Late: poet-philosopher Fred Moten. With Burning Spear’s dub-heavy “do you remember the days of slavery?” filling his head, Moten could connect cultural studies interpellation and vaudeville interpolation, then bluntly demand of black British cultural studies scholar Paul Gilroy, antithetical to U.S. blackness, “Who the fuck you talking to?” Sound to him mattered as “the site of a kind of unruly music that moves in disruptive, improvisational excess … a certain lawless, fugitive theatricality.” The Universal Machine began: “what you have here is a swarm”. But what particulars swarmed. Who except Moten could link philosopher Emmanuel Levinas’s disdain for dancing civilization to Springsteen manager, Jon Landau, hearing indulgence rather than expansiveness in Curtis Mayfield?

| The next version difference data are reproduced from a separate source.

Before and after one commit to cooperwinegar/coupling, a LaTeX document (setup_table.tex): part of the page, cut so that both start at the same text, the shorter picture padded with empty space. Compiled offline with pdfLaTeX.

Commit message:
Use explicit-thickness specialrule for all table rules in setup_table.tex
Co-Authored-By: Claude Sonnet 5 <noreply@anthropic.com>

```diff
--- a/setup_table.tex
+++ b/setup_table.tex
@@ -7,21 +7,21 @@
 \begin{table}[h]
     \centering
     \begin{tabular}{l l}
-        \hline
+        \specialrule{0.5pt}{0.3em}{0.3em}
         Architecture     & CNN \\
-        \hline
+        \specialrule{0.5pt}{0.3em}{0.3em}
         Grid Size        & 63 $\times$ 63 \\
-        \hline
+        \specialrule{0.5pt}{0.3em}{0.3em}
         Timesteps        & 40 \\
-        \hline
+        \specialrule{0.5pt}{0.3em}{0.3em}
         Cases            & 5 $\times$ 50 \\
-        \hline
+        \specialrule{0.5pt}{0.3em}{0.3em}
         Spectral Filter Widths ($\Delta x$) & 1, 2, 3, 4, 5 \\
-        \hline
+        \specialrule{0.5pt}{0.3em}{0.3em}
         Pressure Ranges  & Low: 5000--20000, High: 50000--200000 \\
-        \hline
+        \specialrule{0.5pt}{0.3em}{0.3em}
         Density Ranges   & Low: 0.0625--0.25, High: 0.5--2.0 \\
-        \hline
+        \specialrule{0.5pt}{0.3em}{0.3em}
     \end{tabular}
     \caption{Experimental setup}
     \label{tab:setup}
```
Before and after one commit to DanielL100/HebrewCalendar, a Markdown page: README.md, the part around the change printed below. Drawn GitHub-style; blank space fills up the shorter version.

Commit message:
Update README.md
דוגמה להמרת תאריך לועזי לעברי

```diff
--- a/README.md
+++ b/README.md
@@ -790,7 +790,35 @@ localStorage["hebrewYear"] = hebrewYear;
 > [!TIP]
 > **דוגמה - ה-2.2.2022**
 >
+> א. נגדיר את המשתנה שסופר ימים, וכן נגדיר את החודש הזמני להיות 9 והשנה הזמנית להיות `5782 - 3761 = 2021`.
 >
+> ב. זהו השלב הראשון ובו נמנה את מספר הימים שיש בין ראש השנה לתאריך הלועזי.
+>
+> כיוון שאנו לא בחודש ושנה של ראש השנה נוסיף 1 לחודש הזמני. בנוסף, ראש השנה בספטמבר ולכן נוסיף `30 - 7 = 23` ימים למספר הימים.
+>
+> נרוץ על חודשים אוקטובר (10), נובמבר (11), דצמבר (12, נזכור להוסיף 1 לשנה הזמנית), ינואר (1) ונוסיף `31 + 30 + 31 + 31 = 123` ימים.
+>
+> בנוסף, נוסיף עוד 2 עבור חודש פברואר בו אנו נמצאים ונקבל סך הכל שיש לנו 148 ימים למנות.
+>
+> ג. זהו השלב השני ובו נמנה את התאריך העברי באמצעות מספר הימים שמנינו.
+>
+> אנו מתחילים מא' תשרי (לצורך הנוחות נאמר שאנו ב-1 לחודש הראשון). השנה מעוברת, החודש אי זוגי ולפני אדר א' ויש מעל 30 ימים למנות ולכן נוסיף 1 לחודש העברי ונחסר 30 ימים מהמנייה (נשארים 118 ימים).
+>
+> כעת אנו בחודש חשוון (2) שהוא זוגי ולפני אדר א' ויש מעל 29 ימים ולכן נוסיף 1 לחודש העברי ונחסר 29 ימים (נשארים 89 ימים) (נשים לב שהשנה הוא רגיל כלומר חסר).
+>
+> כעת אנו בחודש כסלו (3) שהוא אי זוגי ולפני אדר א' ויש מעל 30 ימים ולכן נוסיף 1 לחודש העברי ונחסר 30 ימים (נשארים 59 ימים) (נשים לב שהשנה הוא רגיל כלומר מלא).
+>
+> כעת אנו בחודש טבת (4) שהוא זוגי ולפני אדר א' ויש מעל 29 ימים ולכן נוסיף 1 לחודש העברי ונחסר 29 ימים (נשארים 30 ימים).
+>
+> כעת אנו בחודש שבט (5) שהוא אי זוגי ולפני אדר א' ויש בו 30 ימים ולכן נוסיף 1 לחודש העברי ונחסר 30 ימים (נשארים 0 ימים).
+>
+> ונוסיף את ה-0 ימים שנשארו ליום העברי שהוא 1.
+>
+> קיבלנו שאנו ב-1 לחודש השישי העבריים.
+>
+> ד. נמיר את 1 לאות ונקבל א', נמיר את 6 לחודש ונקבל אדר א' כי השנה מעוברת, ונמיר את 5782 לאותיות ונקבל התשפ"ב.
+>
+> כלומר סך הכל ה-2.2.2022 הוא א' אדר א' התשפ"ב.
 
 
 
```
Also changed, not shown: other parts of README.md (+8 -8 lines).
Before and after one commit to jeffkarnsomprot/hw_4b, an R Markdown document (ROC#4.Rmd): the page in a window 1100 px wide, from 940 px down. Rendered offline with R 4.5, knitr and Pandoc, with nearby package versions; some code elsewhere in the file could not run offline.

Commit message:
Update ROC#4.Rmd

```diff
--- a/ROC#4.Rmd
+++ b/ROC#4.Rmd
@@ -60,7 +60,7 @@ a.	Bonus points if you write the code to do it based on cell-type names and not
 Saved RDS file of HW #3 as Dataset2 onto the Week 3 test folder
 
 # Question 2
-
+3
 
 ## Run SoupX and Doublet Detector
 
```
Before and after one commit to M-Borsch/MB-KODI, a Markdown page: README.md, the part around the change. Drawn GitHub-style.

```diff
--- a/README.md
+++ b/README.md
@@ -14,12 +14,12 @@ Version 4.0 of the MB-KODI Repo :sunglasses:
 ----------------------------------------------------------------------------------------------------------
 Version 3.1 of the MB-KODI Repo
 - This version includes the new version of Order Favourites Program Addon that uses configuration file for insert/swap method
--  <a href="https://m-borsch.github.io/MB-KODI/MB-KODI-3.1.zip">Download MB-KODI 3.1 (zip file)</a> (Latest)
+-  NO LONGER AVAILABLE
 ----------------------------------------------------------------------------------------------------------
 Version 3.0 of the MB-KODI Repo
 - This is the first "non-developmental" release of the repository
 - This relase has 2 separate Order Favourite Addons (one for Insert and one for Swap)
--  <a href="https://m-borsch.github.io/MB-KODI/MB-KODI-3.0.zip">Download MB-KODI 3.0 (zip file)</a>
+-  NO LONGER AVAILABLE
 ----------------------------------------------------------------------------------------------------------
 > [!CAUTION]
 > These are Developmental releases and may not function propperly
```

He didn’t take sides, he took asides.
The great thing about writing a book that starts with a book published in 1770 and ends with a book published in 2010 is that you get to take the long view—time will tell! In the immediate future, I expect to hear about all the errors I made rushing my way through a 2500 or so book bibliography, all the inherent problems in one person trying to vet a huge literature. But if I’m lucky, this book will work in some of the ways that my first one did, the Spin Alternative Record Guide (1995), which managed to insinuate itself into the listening lives of many people over time. Often, what I’m quickly pointing to in these pages are subjects that I still think have some mystery left to them, a question we don’t so much want to fully answer as keep answering.
I am a strange human being in that I love music writing as much as I do music itself, love the quirky, cranky characters it attracts, love the contradictory nature of the enterprise (serious fun), love seeing how far writers of so many different identities can take particular subjects of so many different kinds. It’s more than clear now that popular music has amassed a literature, in the sense of multiple books on multiple topics. What this book is more concerned to promote is literature in the sense of a sentence or paragraph that makes an impression the way a lyric does, because the viewpoint is so singular, because it imparts a resonance.
All these years after the arrival of vernacular pop, we might feel more posthuman than we do like rock and rollers flocking to what the great critical explainer Robert Palmer called “The Church of the Sonic Guitar”. (See my entry on cyberpunk novels!) I accept that, but now we need to work out what comes next—and how that changes our views of the still powerful writing that came before. My hope is that by outlining American popular music’s literary past, and having the time of my life doing it, I can provide some inspiration heading forward.
Eric Weisbard is associate professor of American Studies at the University of Alabama and co-editor of Journal of Popular Music Studies. He founded and for many years organized the Pop Conference, editing its collections This Is Pop, Listen Again, and Pop When the World Falls Apart. Before that, he edited the Village Voice music section, wrote for Spin, and edited its Spin Alternative Record Guide. His other books are Top 40 Democracy: The Rival Mainstreams of American Music and Use Your Illusion I and II.